Gov.-elect Gina Raimondo is meeting with Rhode Island business leaders as she shapes her new administration. RIPR political analyst Scott MacKay hopes the business hierarchy steps up to help her.
Raimondo is taking over a state government that is much better off than the one Gov. Lincoln Chafee inherited from Don Carcieri four years ago. Unemployment was 11.4 percent; now it’s at 7.4 percent. The state budget deficit is much lower and cities and towns are not hovering over bankruptcy. Even Central Falls is out of receivership.
Yet the Ocean State has not sailed out of the economic doldrums. Our state still has the highest jobless rate in New England and is well behind neighboring Massachusetts in building opportunities in such 21st Century sectors as high-technology and bio-technology.
The new governor has already been speaking to businessmen and women. She met privately earlier this week with the board of the Rhode Island Public Expenditure Council, the business-financed government research group. John Simmons, executive director of RIPEC, said the confab was a good one.
Raimondo, Simmons said, was candid and said she was wanted to build relationships with the business community. She is slated to speak with more business people Tuesday in what she labels a summit to discuss creating jobs and helping middle-class Rhode Islanders.
These are all smart p.r. moves. Raimondo said emphatically throughout her campaign that she wants to be the ``jobs governor,’’ which was savvy campaign rhetoric but is more slogan than policy; Carcieri, too, ran as the`` jobs ‘’candidate. Remember how that turned out. (Raimondo’s Inauguration plan is called `Make It in Rhode Island. ‘ Former Massachusetts Gov. Edward King had a similar theme, which was ridiculed on bumper stickers that stated `Barely Making it in Massachusetts’ or `Not Making it in Massachusetts’).
Cementing relationships with business is necessary, yet hot air, hugs and handshakes aren’t going to solve problems.

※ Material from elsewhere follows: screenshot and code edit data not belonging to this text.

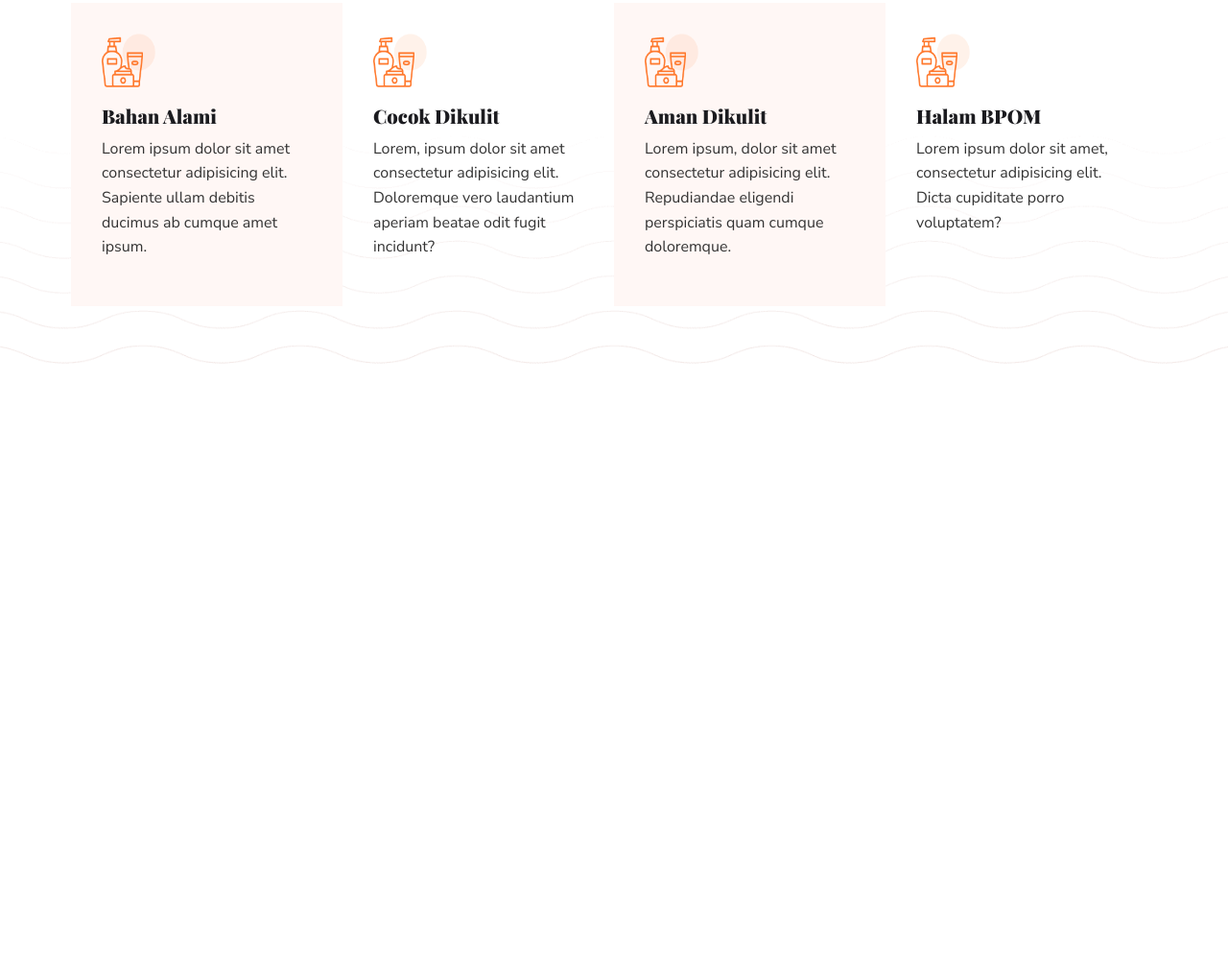
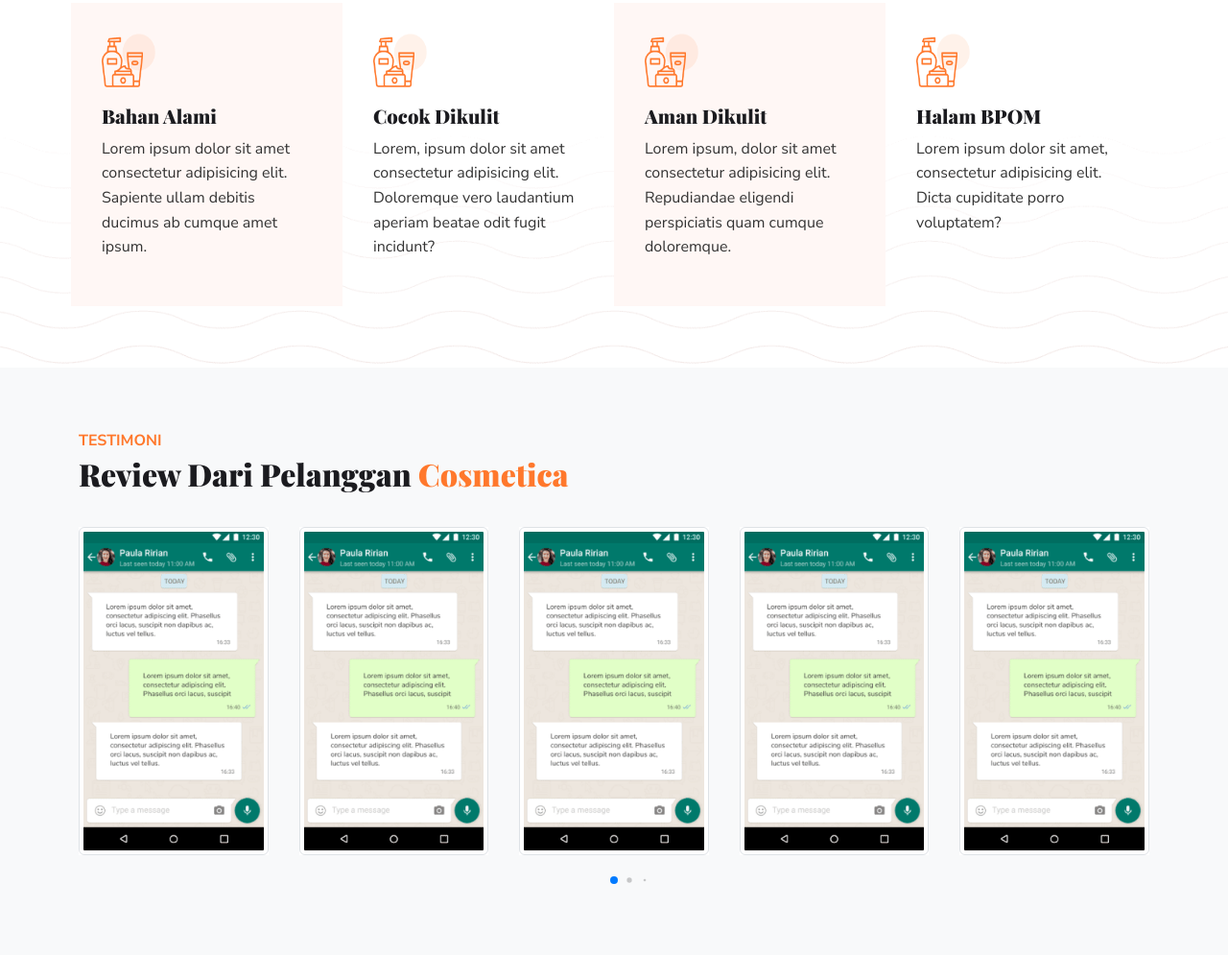
Before and after one commit to shendrongddv/ShendroKit-136, a plain HTML site: page index.html in a window 1280 px wide. Shown: the part 2876-3871 px from the top of the page at 96% size. Before the commit the page ends 3259 px from the top, so only its background shows below. Drawn offline with nearby package versions, Linux system fonts and the light colour scheme.

Commit message:
first commit

```diff
--- a/dist/css/app.css
+++ b/dist/css/app.css
@@ -131,6 +131,48 @@ img {
   display: flex;
   justify-content: center;
   align-items: center;
+}
+
+/* SWIPER */
+.swiper {
+  width: 100%;
+  height: 100%;
+}
+
+.swiper-slide {
+  text-align: center;
+  font-size: 18px;
+  background: #fff;
+
+  /* Center slide text vertically */
+  display: -webkit-box;
+  display: -ms-flexbox;
+  display: -webkit-flex;
+  display: flex;
+  -webkit-box-pack: center;
+  -ms-flex-pack: center;
+  -webkit-justify-content: center;
+  justify-content: center;
+  -webkit-box-align: center;
+  -ms-flex-align: center;
+  -webkit-align-items: center;
+  align-items: center;
+}
+
+.swiper-slide img {
+  display: block;
+  width: 100%;
+  height: 100%;
+  object-fit: cover;
+}
+
+.swiper-pagination {
+  position: relative;
+  text-align: center;
+  transition: 0.3s opacity;
+  transform: translate3d(0, 0, 0);
+  z-index: 10;
+  margin-top: 2rem;
 }
 
 /* HERO */
--- a/dist/js/app.js
+++ b/dist/js/app.js
@@ -0,0 +1,23 @@
+// TESTIMONI
+var swiper = new Swiper(".mySwiper", {
+  slidesPerView: 1,
+  spaceBetween: 10,
+  pagination: {
+    el: ".swiper-pagination",
+    dynamicBullets: true,
+  },
+  breakpoints: {
+    640: {
+      slidesPerView: 2,
+      spaceBetween: 8,
+    },
+    768: {
+      slidesPerView: 4,
+      spaceBetween: 16,
+    },
+    1024: {
+      slidesPerView: 5,
+      spaceBetween: 32,
+    },
+  },
+});
--- a/index.html
+++ b/index.html
@@ -334,6 +334,114 @@
           </div>
         </div>
       </section>
+
+      <!-- TESTIMONI -->
+      <section id="testimoni" class="sectionPadding bg-light">
+        <div class="container">
+          <!-- Section Title -->
+          <div class="row mb-4">
+            <div class="col-lg-6">
+              <span class="sectionSubtitle">Testimoni</span>
+              <h2 class="sectionTitle">
+                Review Dari Pelanggan
+                <span class="sectionBrand">Cosmetica</span>
+              </h2>
+            </div>
+          </div>
+
+          <!-- Feature Cards -->
+          <!-- Swiper -->
+          <div class="swiper mySwiper">
+            <div class="swiper-wrapper">
+              <div class="swiper-slide">
+                <img
+                  class="img-thumbnail"
+                  src="./dist/img/testimoni-1.png"
+                  alt=""
+                />
+              </div>
+              <div class="swiper-slide">
+                <img
+                  class="img-thumbnail"
+                  src="./dist/img/testimoni-1.png"
+                  alt=""
+                />
+              </div>
+              <div class="swiper-slide">
+                <img
+                  class="img-thumbnail"
+                  src="./dist/img/testimoni-1.png"
+                  alt=""
+                />
+              </div>
+              <div class="swiper-slide">
+                <img
+                  class="img-thumbnail"
+                  src="./dist/img/testimoni-1.png"
+                  alt=""
+                />
+              </div>
+              <div class="swiper-slide">
+                <img
+                  class="img-thumbnail"
+                  src="./dist/img/testimoni-1.png"
+                  alt=""
+                />
+              </div>
+              <div class="swiper-slide">
+                <img
+                  class="img-thumbnail"
+                  src="./dist/img/testimoni-1.png"
+                  alt=""
+                />
+              </div>
+              <div class="swiper-slide">
+                <img
+                  class="img-thumbnail"
+                  src="./dist/img/testimoni-1.png"
+                  alt=""
+                />
+              </div>
+              <div class="swiper-slide">
+                <img
+                  class="img-thumbnail"
+                  src="./dist/img/testimoni-1.png"
+                  alt=""
+                />
+              </div>
+              <div class="swiper-slide">
+                <img
+                  class="img-thumbnail"
+                  src="./dist/img/testimoni-1.png"
+                  alt=""
+                />
+              </div>
+              <div class="swiper-slide">
+                <img
+                  class="img-thumbnail"
+                  src="./dist/img/testimoni-1.png"
+                  alt=""
+                />
+              </div>
+              <div class="swiper-slide">
+                <img
+                  class="img-thumbnail"
+                  src="./dist/img/testimoni-1.png"
+                  alt=""
+                />
+              </div>
+              <div class="swiper-slide">
+                <img
+                  class="img-thumbnail"
+                  src="./dist/img/testimoni-1.png"
+                  alt=""
+                />
+              </div>
+            </div>
+            <div class="swiper-pagination"></div>
+          </div>
+        </div>
+      </section>
     </main>
 
     <!-- Footer -->
```
Also changed, not shown: dist/img/testimoni-1.png (added).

Chafee got off on a sour note with the business establishment in the state and never recovered.
In a recent interview, Chafee traced the beginnings of his frosty relations with much of the business community to the 2010 campaign and, what else, the infamous 38 Studios fiasco. Chafee was the most vocal critic of the ill-fated $75 million taxpayer subsidy to the pipe dream that was Curt Schilling’s video game company.

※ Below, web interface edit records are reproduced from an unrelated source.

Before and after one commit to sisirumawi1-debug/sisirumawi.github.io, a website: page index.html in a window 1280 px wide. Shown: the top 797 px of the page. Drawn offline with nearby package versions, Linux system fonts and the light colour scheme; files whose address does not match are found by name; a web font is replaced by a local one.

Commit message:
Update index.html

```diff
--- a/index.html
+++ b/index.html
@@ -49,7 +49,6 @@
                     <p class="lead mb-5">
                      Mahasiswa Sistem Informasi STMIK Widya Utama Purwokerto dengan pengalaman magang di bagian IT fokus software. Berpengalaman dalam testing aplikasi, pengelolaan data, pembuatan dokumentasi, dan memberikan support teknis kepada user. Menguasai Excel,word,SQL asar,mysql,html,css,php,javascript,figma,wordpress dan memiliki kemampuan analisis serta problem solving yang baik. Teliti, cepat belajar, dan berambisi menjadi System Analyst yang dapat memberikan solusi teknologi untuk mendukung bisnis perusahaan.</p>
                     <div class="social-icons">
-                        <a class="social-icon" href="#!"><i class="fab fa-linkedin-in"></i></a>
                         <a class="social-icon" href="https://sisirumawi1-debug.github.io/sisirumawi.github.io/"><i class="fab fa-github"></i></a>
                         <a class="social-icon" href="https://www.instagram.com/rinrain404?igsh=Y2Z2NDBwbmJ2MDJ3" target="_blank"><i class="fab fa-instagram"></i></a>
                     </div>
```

While Chafee aimed most of his salvos at Carcieri he was also publicly skewering the Economic Development Corporation board that included top business executives, almost all of whom voted to approve the 38 Studios deal.
As it turned out, these business execs made a very dumb decision, gambling recklessly with the taxpayers money. But they didn’t appreciate it when Chafee publicly made them look foolish. He was right but he paid a political price.
Then, he proposed lowering the top sales tax rate and extending it to goods and services that historically had not been taxed in our state. The business establishment rose up in opposition, aided by the state’s largest newspaper, the Providence Journal, which would have faced a 1 percent sales tax under the proposal.
Now is the time for Rhode Island business leaders to come forward with constructive and creative ideas for our new governor. Too often business interests do little more than say no. Or complain about high taxes or such abstract nonsense as a ``lack of leadership.’’
Are there business folks who have specific ideas about curbing our state’s runaway Medicaid costs? Or bringing highly-educated young workers to our state? Maybe some have insights about how to consolidate government services in a politically palatable manner? How about filling the Superman Building?
Maybe the business community and Raimondo should go back to the future – like those who helped former Gov. Lincoln Almond bring Fidelity to Smithfield. Banker Terry Murray, who is now retired, was crucial in shaping a tax policy that lured the company to consider moving some operations to Rhode Island from Boston. And the deal got done when Almond intervened with state business, political and labor leaders to smooth the construction process. Labor leaders Frank Montanaro, George Nee, construction executive Bill Gilbane and ex-House Speaker John Harwood were all helpful, as was then-ProJo publisher Steve Hamblett. None of them sought public credit for their work to make this happen.
Raimondo is giving business leaders a seat at the economic policy table. Isn’t it time they put up or shut up?
Scott MacKay’s commentary can be heard every Monday on Morning Edition at 6:50 and 8:50 and on All Things Considered at 5:44. You can also follow his political analysis and commentary at our `On Politics’ Blog at RIPR.org